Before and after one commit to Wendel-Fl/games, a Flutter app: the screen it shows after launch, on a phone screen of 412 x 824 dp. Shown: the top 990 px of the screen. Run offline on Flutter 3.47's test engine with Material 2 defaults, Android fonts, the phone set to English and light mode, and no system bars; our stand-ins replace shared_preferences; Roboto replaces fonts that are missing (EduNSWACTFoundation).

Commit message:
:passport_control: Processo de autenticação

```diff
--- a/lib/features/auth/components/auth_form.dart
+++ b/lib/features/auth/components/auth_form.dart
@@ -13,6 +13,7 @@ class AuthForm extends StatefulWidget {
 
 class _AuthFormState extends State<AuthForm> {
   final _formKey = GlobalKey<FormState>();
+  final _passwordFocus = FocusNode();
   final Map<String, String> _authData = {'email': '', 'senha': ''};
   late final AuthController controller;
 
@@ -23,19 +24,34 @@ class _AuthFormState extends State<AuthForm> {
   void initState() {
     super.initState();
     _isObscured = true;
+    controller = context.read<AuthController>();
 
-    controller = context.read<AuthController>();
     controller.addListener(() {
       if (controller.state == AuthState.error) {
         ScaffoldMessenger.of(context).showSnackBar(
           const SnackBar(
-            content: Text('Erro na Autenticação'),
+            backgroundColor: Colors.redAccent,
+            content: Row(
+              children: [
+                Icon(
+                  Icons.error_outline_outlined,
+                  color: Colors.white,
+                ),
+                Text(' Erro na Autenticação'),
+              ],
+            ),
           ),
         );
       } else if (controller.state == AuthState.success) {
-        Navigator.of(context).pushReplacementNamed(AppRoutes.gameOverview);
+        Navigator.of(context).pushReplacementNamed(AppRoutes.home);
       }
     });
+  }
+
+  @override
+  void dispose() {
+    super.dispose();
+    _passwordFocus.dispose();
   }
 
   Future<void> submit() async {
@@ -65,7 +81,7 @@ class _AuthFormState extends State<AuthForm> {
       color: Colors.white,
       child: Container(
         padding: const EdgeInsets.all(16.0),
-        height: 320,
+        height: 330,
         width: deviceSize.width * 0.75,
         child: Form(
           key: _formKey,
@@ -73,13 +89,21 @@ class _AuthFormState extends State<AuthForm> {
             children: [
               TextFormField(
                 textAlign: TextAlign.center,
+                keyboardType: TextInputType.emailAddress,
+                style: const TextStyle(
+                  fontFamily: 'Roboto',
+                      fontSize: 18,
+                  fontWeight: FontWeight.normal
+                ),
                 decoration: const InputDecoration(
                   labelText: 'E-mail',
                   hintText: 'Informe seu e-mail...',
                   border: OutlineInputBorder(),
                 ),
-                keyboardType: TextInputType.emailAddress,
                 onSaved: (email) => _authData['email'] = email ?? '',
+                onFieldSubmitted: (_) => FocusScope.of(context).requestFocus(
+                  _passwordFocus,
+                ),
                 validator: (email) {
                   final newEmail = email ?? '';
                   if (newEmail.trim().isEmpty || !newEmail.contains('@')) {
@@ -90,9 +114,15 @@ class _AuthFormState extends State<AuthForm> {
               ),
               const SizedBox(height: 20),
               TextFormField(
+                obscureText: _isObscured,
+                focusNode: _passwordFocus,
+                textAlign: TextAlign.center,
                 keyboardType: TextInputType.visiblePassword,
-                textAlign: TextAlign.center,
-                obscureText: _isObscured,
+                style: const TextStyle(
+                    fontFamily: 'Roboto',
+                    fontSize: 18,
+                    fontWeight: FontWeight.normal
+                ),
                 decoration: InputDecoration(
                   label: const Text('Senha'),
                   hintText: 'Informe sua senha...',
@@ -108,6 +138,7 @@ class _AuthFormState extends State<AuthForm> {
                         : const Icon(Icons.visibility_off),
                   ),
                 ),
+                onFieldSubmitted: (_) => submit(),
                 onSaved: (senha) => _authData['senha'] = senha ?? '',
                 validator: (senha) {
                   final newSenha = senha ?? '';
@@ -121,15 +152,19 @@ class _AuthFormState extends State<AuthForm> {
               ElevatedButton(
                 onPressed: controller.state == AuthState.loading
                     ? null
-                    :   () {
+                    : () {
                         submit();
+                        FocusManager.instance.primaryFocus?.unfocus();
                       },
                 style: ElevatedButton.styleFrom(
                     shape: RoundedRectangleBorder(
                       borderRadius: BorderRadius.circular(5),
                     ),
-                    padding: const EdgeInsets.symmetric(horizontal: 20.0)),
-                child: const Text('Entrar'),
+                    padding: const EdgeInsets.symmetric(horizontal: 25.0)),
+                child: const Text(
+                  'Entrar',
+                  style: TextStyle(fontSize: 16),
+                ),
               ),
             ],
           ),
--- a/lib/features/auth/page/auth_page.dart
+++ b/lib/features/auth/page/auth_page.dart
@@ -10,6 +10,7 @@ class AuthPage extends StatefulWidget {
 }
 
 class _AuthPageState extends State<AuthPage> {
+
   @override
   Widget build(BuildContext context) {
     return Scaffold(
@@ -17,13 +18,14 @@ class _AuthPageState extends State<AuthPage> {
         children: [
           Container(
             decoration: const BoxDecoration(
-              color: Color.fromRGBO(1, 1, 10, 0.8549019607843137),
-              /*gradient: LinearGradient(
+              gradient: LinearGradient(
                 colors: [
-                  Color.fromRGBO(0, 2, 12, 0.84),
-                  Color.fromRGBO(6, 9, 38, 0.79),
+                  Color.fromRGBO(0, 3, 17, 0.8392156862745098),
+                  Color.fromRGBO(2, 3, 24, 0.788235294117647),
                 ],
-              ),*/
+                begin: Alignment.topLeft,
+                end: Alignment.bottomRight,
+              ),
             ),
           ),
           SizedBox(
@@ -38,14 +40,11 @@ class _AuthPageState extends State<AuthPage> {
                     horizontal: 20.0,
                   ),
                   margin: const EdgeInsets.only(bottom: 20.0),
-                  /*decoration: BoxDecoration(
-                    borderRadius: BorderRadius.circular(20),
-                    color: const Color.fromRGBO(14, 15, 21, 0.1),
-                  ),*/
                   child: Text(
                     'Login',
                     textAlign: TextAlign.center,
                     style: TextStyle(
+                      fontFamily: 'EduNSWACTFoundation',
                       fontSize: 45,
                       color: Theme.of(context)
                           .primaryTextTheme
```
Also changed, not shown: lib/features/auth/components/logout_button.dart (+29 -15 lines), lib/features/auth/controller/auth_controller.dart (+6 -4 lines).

Exercise: Each entry should be written out again exactly, with no word left out.

Output of the exercise:
Before and after one commit to Wendel-Fl/games, a Flutter app: the screen it shows after launch, on a phone screen of 412 x 824 dp. Shown: the top 990 px of the screen. Run offline on Flutter 3.47's test engine with Material 2 defaults, Android fonts, the phone set to English and light mode, and no system bars; our stand-ins replace shared_preferences; Roboto replaces fonts that are missing (EduNSWACTFoundation).

Commit message:
:passport_control: Processo de autenticação

```diff
--- a/lib/features/auth/components/auth_form.dart
+++ b/lib/features/auth/components/auth_form.dart
@@ -13,6 +13,7 @@ class AuthForm extends StatefulWidget {
 
 class _AuthFormState extends State<AuthForm> {
   final _formKey = GlobalKey<FormState>();
+  final _passwordFocus = FocusNode();
   final Map<String, String> _authData = {'email': '', 'senha': ''};
   late final AuthController controller;
 
@@ -23,19 +24,34 @@ class _AuthFormState extends State<AuthForm> {
   void initState() {
     super.initState();
     _isObscured = true;
+    controller = context.read<AuthController>();
 
-    controller = context.read<AuthController>();
     controller.addListener(() {
       if (controller.state == AuthState.error) {
         ScaffoldMessenger.of(context).showSnackBar(
           const SnackBar(
-            content: Text('Erro na Autenticação'),
+            backgroundColor: Colors.redAccent,
+            content: Row(
+              children: [
+                Icon(
+                  Icons.error_outline_outlined,
+                  color: Colors.white,
+                ),
+                Text(' Erro na Autenticação'),
+              ],
+            ),
           ),
         );
       } else if (controller.state == AuthState.success) {
-        Navigator.of(context).pushReplacementNamed(AppRoutes.gameOverview);
+        Navigator.of(context).pushReplacementNamed(AppRoutes.home);
       }
     });
+  }
+
+  @override
+  void dispose() {
+    super.dispose();
+    _passwordFocus.dispose();
   }
 
   Future<void> submit() async {
@@ -65,7 +81,7 @@ class _AuthFormState extends State<AuthForm> {
       color: Colors.white,
       child: Container(
         padding: const EdgeInsets.all(16.0),
-        height: 320,
+        height: 330,
         width: deviceSize.width * 0.75,
         child: Form(
           key: _formKey,
@@ -73,13 +89,21 @@ class _AuthFormState extends State<AuthForm> {
             children: [
               TextFormField(
                 textAlign: TextAlign.center,
+                keyboardType: TextInputType.emailAddress,
+                style: const TextStyle(
+                  fontFamily: 'Roboto',
+                      fontSize: 18,
+                  fontWeight: FontWeight.normal
+                ),
                 decoration: const InputDecoration(
                   labelText: 'E-mail',
                   hintText: 'Informe seu e-mail...',
                   border: OutlineInputBorder(),
                 ),
-                keyboardType: TextInputType.emailAddress,
                 onSaved: (email) => _authData['email'] = email ?? '',
+                onFieldSubmitted: (_) => FocusScope.of(context).requestFocus(
+                  _passwordFocus,
+                ),
                 validator: (email) {
                   final newEmail = email ?? '';
                   if (newEmail.trim().isEmpty || !newEmail.contains('@')) {
@@ -90,9 +114,15 @@ class _AuthFormState extends State<AuthForm> {
               ),
               const SizedBox(height: 20),
               TextFormField(
+                obscureText: _isObscured,
+                focusNode: _passwordFocus,
+                textAlign: TextAlign.center,
                 keyboardType: TextInputType.visiblePassword,
-                textAlign: TextAlign.center,
-                obscureText: _isObscured,
+                style: const TextStyle(
+                    fontFamily: 'Roboto',
+                    fontSize: 18,
+                    fontWeight: FontWeight.normal
+                ),
                 decoration: InputDecoration(
                   label: const Text('Senha'),
                   hintText: 'Informe sua senha...',
@@ -108,6 +138,7 @@ class _AuthFormState extends State<AuthForm> {
                         : const Icon(Icons.visibility_off),
                   ),
                 ),
+                onFieldSubmitted: (_) => submit(),
                 onSaved: (senha) => _authData['senha'] = senha ?? '',
                 validator: (senha) {
                   final newSenha = senha ?? '';
@@ -121,15 +152,19 @@ class _AuthFormState extends State<AuthForm> {
               ElevatedButton(
                 onPressed: controller.state == AuthState.loading
                     ? null
-                    :   () {
+                    : () {
                         submit();
+                        FocusManager.instance.primaryFocus?.unfocus();
                       },
                 style: ElevatedButton.styleFrom(
                     shape: RoundedRectangleBorder(
                       borderRadius: BorderRadius.circular(5),
                     ),
-                    padding: const EdgeInsets.symmetric(horizontal: 20.0)),
-                child: const Text('Entrar'),
+                    padding: const EdgeInsets.symmetric(horizontal: 25.0)),
+                child: const Text(
+                  'Entrar',
+                  style: TextStyle(fontSize: 16),
+                ),
               ),
             ],
           ),
--- a/lib/features/auth/page/auth_page.dart
+++ b/lib/features/auth/page/auth_page.dart
@@ -10,6 +10,7 @@ class AuthPage extends StatefulWidget {
 }
 
 class _AuthPageState extends State<AuthPage> {
+
   @override
   Widget build(BuildContext context) {
     return Scaffold(
@@ -17,13 +18,14 @@ class _AuthPageState extends State<AuthPage> {
         children: [
           Container(
             decoration: const BoxDecoration(
-              color: Color.fromRGBO(1, 1, 10, 0.8549019607843137),
-              /*gradient: LinearGradient(
+              gradient: LinearGradient(
                 colors: [
-                  Color.fromRGBO(0, 2, 12, 0.84),
-                  Color.fromRGBO(6, 9, 38, 0.79),
+                  Color.fromRGBO(0, 3, 17, 0.8392156862745098),
+                  Color.fromRGBO(2, 3, 24, 0.788235294117647),
                 ],
-              ),*/
+                begin: Alignment.topLeft,
+                end: Alignment.bottomRight,
+              ),
             ),
           ),
           SizedBox(
@@ -38,14 +40,11 @@ class _AuthPageState extends State<AuthPage> {
                     horizontal: 20.0,
                   ),
                   margin: const EdgeInsets.only(bottom: 20.0),
-                  /*decoration: BoxDecoration(
-                    borderRadius: BorderRadius.circular(20),
-                    color: const Color.fromRGBO(14, 15, 21, 0.1),
-                  ),*/
                   child: Text(
                     'Login',
                     textAlign: TextAlign.center,
                     style: TextStyle(
+                      fontFamily: 'EduNSWACTFoundation',
                       fontSize: 45,
                       color: Theme.of(context)
                           .primaryTextTheme
```
Also changed, not shown: lib/features/auth/components/logout_button.dart (+29 -15 lines), lib/features/auth/controller/auth_controller.dart (+6 -4 lines).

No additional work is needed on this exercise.